Introduction to 1982 Catalogue – Louis Marcus
Seamus Murphy is a difficult figure to define in today’s terms. Not that there was anything ambiguous about him. On the contrary, he was quite clear in his aims and steadfast in pursuing them against stiff odds. But it is this very solidity in Seamus – the composed confidence with which he held to his values in a period marked by so much doubt and uncertainty – that makes him so elusive. For we have become more accustomed to the tentative and the oblique than to the positive. Perhaps that is why he seemed to belong to some better time that was past, or even some ideal time that is yet to come.
For one thing, he was formed by an Ireland that is now as remote as only the recent past can be. It was the Ireland of an intellectual revival that promised a renaissance in life, art and thought. Daniel Corkery was one if its heralds and Seamus was one of those in whom he planted this vision.
As we know now, this broad ideal narrowed to a purely political aim and was lost altogether in the disenchantment of civil war. A frightened conservatism descended on Ireland for decades. Seamus was ever critical of this stagnation; as an artist, he felt its burden more than most. But he was never cynical. From some spring within himself he drew both the resilience to continue on his path and the optimism that marked his personality and his work. He lived to see and enjoy the emergence of a more vital Ireland which eventually bestowed on him the honorary distinctions that this country reserves for artists whom it has only grudgingly employed.
He was shaped too by the craft of stone, by that now vanished fraternity of masons which he recorded so vividly in his book “Stone Mad”. His innate feeling for quality responded to their reverence for the well-made thing, their insistence on the mastery of the hand before the mind and heart could properly speak. It was a pre-industrial tradition and it made Seamus a pre-Romantic artist, one who strives more to illuminate his audience than to purge his troubled self.
With this combined belief in art as an extension of craft and the artist as a light to his community, Seamus could not have chosen a more difficult task in his place and time. In Ireland, the Church preferred gaudy imported statues to indigenous expression; the State was indifferent to art, except to censor it; private wealth was scarce and generally preferred novelty where it wanted art at all; and headstones – the bread-and-butter of a stoneman’s life and satisfying outlet for his elegance of taste – came to be mass produced by electrical machinery. Seamus might easily have regretted his early rejection of a lifelong career tending the stones of York Cathedral. But self-pity was not part of his make-up.

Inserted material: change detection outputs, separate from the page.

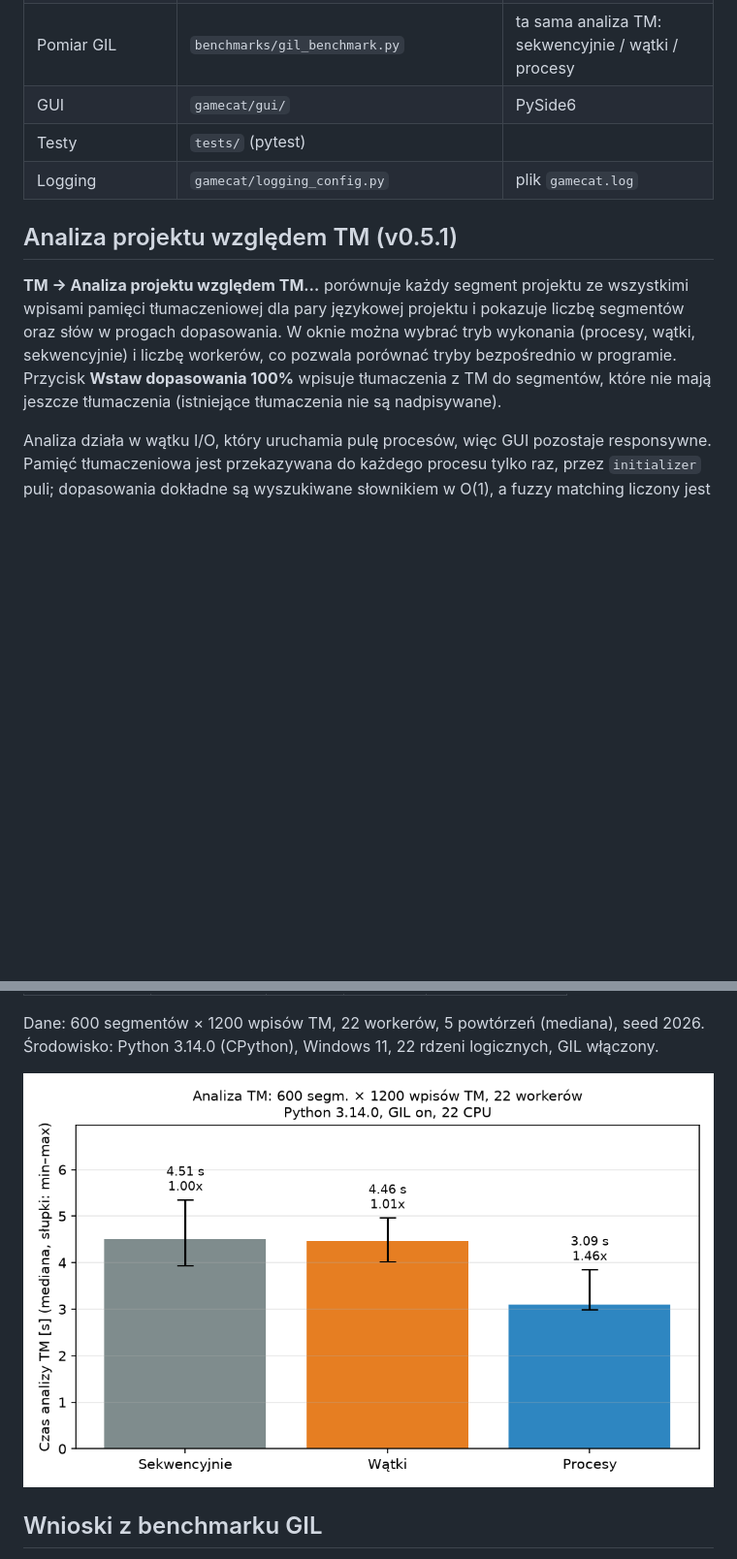
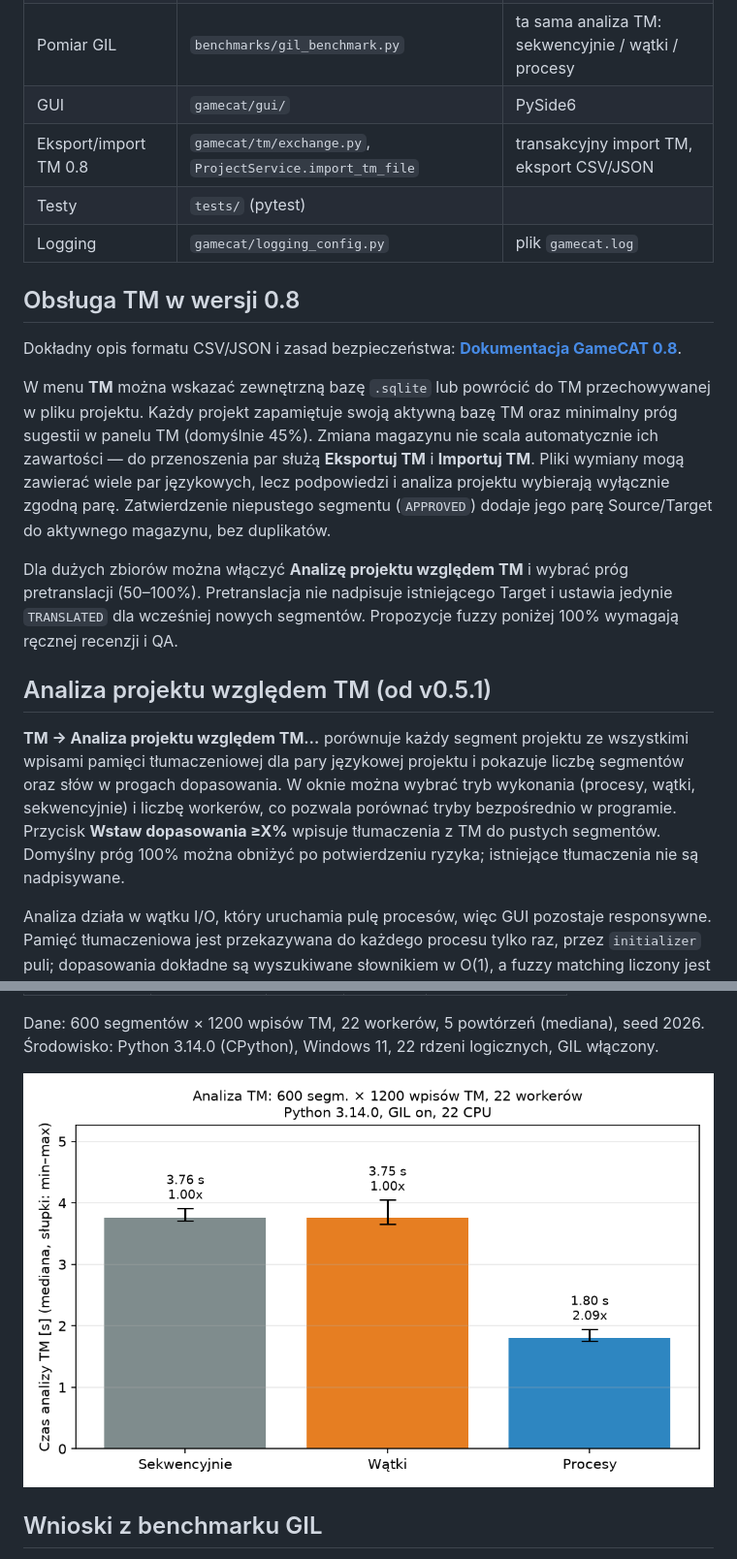
Before and after one commit to corwinus75/GameCAT, a Markdown page: README.md, 2 parts joined by grey strips. Shown at 97% size. GitHub-like rendering; pictures changed too: benchmarks/gil_benchmark.png; blank space fills up the shorter version.

```diff
--- a/README.md
+++ b/README.md
@@ -67,12 +68,32 @@ Dane testowe: przykładowe pliki w `sample_data/`, a dane do benchmarku generuje
 | Procesy | `gamecat/tm/analysis.py → analyze()` (`ProcessPoolExecutor`, kontekst `spawn`, `initializer`) | **TM → Analiza projektu względem TM** (`Ctrl+Shift+A`) |
 | Pomiar GIL | `benchmarks/gil_benchmark.py` | ta sama analiza TM: sekwencyjnie / wątki / procesy |
 | GUI | `gamecat/gui/` | PySide6 |
+| Eksport/import TM 0.8 | `gamecat/tm/exchange.py`, `ProjectService.import_tm_file` | transakcyjny import TM, eksport CSV/JSON |
 | Testy | `tests/` (pytest) | |
 | Logging | `gamecat/logging_config.py` | plik `gamecat.log` |
 
-## Analiza projektu względem TM (v0.5.1)
+## Obsługa TM w wersji 0.8
 
-**TM → Analiza projektu względem TM…** porównuje każdy segment projektu ze wszystkimi wpisami pamięci tłumaczeniowej dla pary językowej projektu i pokazuje liczbę segmentów oraz słów w progach dopasowania. W oknie można wybrać tryb wykonania (procesy, wątki, sekwencyjnie) i liczbę workerów, co pozwala porównać tryby bezpośrednio w programie. Przycisk **Wstaw dopasowania 100%** wpisuje tłumaczenia z TM do segmentów, które nie mają jeszcze tłumaczenia (istniejące tłumaczenia nie są nadpisywane).
+Dokładny opis formatu CSV/JSON i zasad bezpieczeństwa:
+**[Dokumentacja GameCAT 0.8](docs/releases/0.8.md)**.
+
+W menu **TM** można wskazać zewnętrzną bazę `.sqlite` lub powrócić do TM
+przechowywanej w pliku projektu. Każdy projekt zapamiętuje swoją aktywną
+bazę TM oraz minimalny próg sugestii w panelu TM (domyślnie 45%).
+Zmiana magazynu nie scala automatycznie ich zawartości — do przenoszenia par
+służą **Eksportuj TM** i **Importuj TM**. Pliki wymiany mogą zawierać wiele
+par językowych, lecz podpowiedzi i analiza projektu wybierają wyłącznie
+zgodną parę. Zatwierdzenie niepustego segmentu (`APPROVED`) dodaje jego
+parę Source/Target do aktywnego magazynu, bez duplikatów.
+
+Dla dużych zbiorów można włączyć **Analizę projektu względem TM** i wybrać
+próg pretranslacji (50–100%). Pretranslacja nie nadpisuje istniejącego
+Target i ustawia jedynie `TRANSLATED` dla wcześniej nowych segmentów.
+Propozycje fuzzy poniżej 100% wymagają ręcznej recenzji i QA.
+
+## Analiza projektu względem TM (od v0.5.1)
+
+**TM → Analiza projektu względem TM…** porównuje każdy segment projektu ze wszystkimi wpisami pamięci tłumaczeniowej dla pary językowej projektu i pokazuje liczbę segmentów oraz słów w progach dopasowania. W oknie można wybrać tryb wykonania (procesy, wątki, sekwencyjnie) i liczbę workerów, co pozwala porównać tryby bezpośrednio w programie. Przycisk **Wstaw dopasowania ≥X%** wpisuje tłumaczenia z TM do pustych segmentów. Domyślny próg 100% można obniżyć po potwierdzeniu ryzyka; istniejące tłumaczenia nie są nadpisywane.
 
 Analiza działa w wątku I/O, który uruchamia pulę procesów, więc GUI pozostaje responsywne. Pamięć tłumaczeniowa jest przekazywana do każdego procesu tylko raz, przez `initializer` puli; dopasowania dokładne są wyszukiwane słownikiem w O(1), a fuzzy matching liczony jest tylko dla pozostałych segmentów. Projekty mniejsze niż 200 segmentów są analizowane sekwencyjnie, bo start puli procesów kosztowałby więcej niż sama praca.
 
```
Also changed, not shown: other parts of README.md (+7 -6 lines), benchmarks/results.md (+3 -3 lines), docs/releases/0.8.md (added, +87 -0 lines), 14 other files.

Outside Ireland, seeping in through tightly closed shutters was a cauldron of artistic experimentation with the avant garde changing hands at bewildering pace. After decades of European ferment that was a natural response. But quiet Ireland had lain virtually immune. Some of those who reacted against Irish claustrophobia by grasping at every new trend from abroad were apt to regard Seamus as unduly ‘traditional’. But it was not as simple as that.
Tradition, to Seamus, was not a frozen historical mode to be slavishly copied; it was a continuing process with new shoots appearing all the time. Nor was it an artistic straitjacket, but an environment within which the individual gave himself free rein. And, anyway, there had been little or no Irish tradition of sculpture since the Reformation. So, rejecting the phoney Victorian classicism that preceded him in Ireland (“clinging to the apron-strings of Rome”, he called it), Seamus had to forge his own style just as much as those whose idiom was more ostentatiously ‘original’. He understood the dilemma of the modernists; but he knew that their solution was not for him. He regarded it as “taking refuge in a private world, in abstraction…There is no use conjuring up a world in a corner of your studio: it must have echoes and connections”.
Seamus always connected. Through his hands, the people and the life around him flowed into stone and bronze, gaining en route the flavour of his own qualities – taste, perception, warmth and humour. To those who knew him as a person he was unforgettable and irreplaceable. But his work preserves the things he stood for without flinching – the excellence that a few men once dreamt could be achieved for this island; and a synthesis of craft and art, of expression and feeling, towards which this uncertain age is still only groping.